I see the process as follows:
Do a probackup to a file, the backup file gets sent to the service who 1) store a local copy, 2) uploads only the changes since the last copy to the cloud, 3) allows you to recover copy from the cloud to new location or a cloud server.
The IT department sees this working with all the windows files, exchange server, MSSQL databases etc. But I don't trust the process with everything I've heard and read about a Progress DB. Because all the extents of the DB change when you startup/shutdown, how are they only tracking the changes.
Anyone using a service like this? What are your experiences. PS database is around 600Gig.
Thanks for any info.
Even if all files are changed when you open a OE DB, not every byte in every file is modified. Probably only a few actualy change. I'm no dedup expert, but I know they check "blocks" for changes, whatever a block mean. Let's say the compare 4KB at a time, so they can extract the changes.
As with any backup solution, the only way to know it is actually working is to go ahead and restore the backup. Restore, check the database and if everything comes out clean, then you know the bytes of the backup file were correct at the time the restore operation read them. After the backup read those bytes they might have been corrupted by whatever corrups backups :)
Mike, if I understood correctly, the dedup processing would occur on backup files, and those don't change after probkup has finished with them.
So the OP would send a BAK to a service who would store this first BAK entirely. Then on subsequente backups they would only store diffs.
As long as the service can provide me with a byte-by-byte exact copy of what I send them, I don't really care how they store things. But again, can they? Only way to be sure is to test backups regularly.
For backups I wouldn't be terribly concerned about integrity per se. As Mike says if the data is at rest then it should be fine. I would have some concerns about how effective the solution is and the operational issues around it.
- does it really eliminate much data?
- how much overhead does it take to do that?
- is it more, or less, impactful than simply zipping the backup files?
- how about restores? How long does it take to get you data when you need to restore?
If they are talking about de-duping the live database on disk I would be very, very worried and insist on a very high level of proof.
This would only be 'backing up to the cloud' the progress probackup file (database.BAK). The BAK file will be copied to a local appliance ("disk to disk" copy), then that appliance dedups and sends the data to the cloud. The appliance is suppose to keep 4-5 days worth of local copies of the data for recover. The could is more for a DR solution that local environment is gone. Other than the overhead of the initial copy, there is no overhead I'm responsible for.

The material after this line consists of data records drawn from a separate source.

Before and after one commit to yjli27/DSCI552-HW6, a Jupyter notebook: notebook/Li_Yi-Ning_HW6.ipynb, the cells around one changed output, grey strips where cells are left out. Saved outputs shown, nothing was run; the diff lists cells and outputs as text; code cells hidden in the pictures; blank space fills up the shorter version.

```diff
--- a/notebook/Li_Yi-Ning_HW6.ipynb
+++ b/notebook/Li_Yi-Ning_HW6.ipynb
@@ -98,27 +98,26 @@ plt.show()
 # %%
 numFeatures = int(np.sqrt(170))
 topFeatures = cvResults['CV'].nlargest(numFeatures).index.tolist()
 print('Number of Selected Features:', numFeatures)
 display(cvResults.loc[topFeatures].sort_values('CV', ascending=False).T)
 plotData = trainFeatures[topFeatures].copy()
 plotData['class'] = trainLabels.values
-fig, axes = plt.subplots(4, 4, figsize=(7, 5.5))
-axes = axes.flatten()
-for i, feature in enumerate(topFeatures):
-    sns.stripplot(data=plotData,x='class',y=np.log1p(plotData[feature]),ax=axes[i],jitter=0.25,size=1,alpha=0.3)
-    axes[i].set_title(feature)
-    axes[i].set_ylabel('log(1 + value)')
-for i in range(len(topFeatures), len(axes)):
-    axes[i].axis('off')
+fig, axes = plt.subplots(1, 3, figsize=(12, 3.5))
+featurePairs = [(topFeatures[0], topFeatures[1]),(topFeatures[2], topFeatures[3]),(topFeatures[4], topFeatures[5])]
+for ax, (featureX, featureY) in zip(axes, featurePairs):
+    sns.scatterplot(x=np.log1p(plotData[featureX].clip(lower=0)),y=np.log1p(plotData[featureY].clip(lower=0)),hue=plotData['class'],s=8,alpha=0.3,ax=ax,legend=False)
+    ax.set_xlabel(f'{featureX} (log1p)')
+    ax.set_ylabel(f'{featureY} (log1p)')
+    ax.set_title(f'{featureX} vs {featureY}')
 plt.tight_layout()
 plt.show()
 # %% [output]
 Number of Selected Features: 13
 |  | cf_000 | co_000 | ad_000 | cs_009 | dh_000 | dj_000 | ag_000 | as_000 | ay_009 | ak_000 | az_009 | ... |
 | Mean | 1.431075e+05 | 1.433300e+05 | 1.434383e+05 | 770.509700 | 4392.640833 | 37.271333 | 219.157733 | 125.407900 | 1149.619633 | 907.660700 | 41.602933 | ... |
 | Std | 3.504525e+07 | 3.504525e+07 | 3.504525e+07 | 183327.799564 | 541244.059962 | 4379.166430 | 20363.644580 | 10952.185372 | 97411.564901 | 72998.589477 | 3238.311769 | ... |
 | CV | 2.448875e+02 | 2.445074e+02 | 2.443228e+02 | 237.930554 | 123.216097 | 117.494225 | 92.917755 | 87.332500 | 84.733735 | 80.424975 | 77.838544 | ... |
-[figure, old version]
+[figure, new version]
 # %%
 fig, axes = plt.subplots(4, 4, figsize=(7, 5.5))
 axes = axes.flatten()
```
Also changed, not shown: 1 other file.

I haven't even gotten to the real recovery process because I don't believe in the backup dedupe process. The local appliance is suppose to dedupe the local copy before sending it to the cloud.
I see it working for file based systems, I just don't see it working for a probackup file.